- RECORD SET
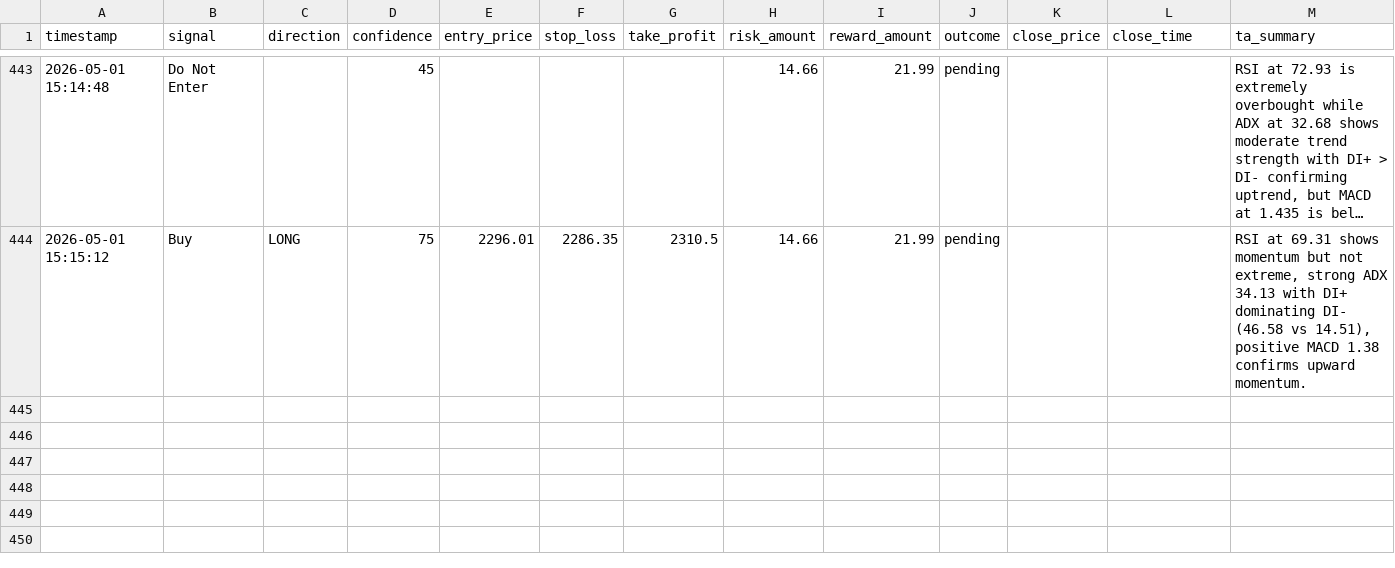
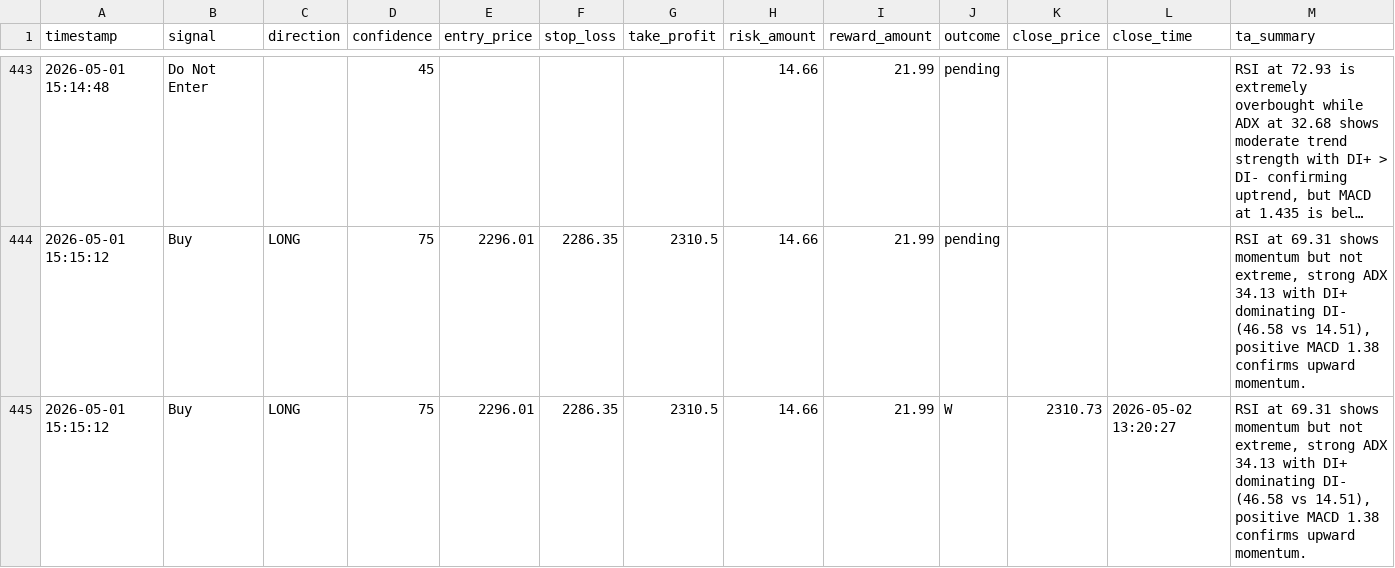
Before and after one commit to arsenicx778/crypto-signal-engine, a CSV file: eth_signals.csv, drawn as a sheet; only a part is shown, gaps mark what is left out; long unchanged cells end in …; rows hold the shown columns only; the diff covers the shown part only; the diff names each change by its address in the sheet, - before the commit and + after, or states it on an @@ line.

```diff
--- a/eth_signals.csv
+++ b/eth_signals.csv
+row 445: 2026-05-01 15:15:12 | Buy | LONG | 75 | 2296.01 | 2286.35 | 2310.5 | 14.66 | 21.99 | W | 2310.73 | 2026-05-02 13:20:27 | RSI at 69.31 shows momentum but not extreme, strong ADX 34.13 with DI+ dominating DI- (46.58 vs 14.51), positive MACD 1.38 confirms upward momentum.
```
Also changed, not shown: 1 added row elsewhere in this file, sol_signals.csv, 14 other files.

- YOUR GOAL
Omitting the images, copy the listing exactly.

- SOLVED EXERCISE
Before and after one commit to arsenicx778/crypto-signal-engine, a CSV file: eth_signals.csv, drawn as a sheet; only a part is shown, gaps mark what is left out; long unchanged cells end in …; rows hold the shown columns only; the diff covers the shown part only; the diff names each change by its address in the sheet, - before the commit and + after, or states it on an @@ line.

```diff
--- a/eth_signals.csv
+++ b/eth_signals.csv
+row 445: 2026-05-01 15:15:12 | Buy | LONG | 75 | 2296.01 | 2286.35 | 2310.5 | 14.66 | 21.99 | W | 2310.73 | 2026-05-02 13:20:27 | RSI at 69.31 shows momentum but not extreme, strong ADX 34.13 with DI+ dominating DI- (46.58 vs 14.51), positive MACD 1.38 confirms upward momentum.
```
Also changed, not shown: 1 added row elsewhere in this file, sol_signals.csv, 14 other files.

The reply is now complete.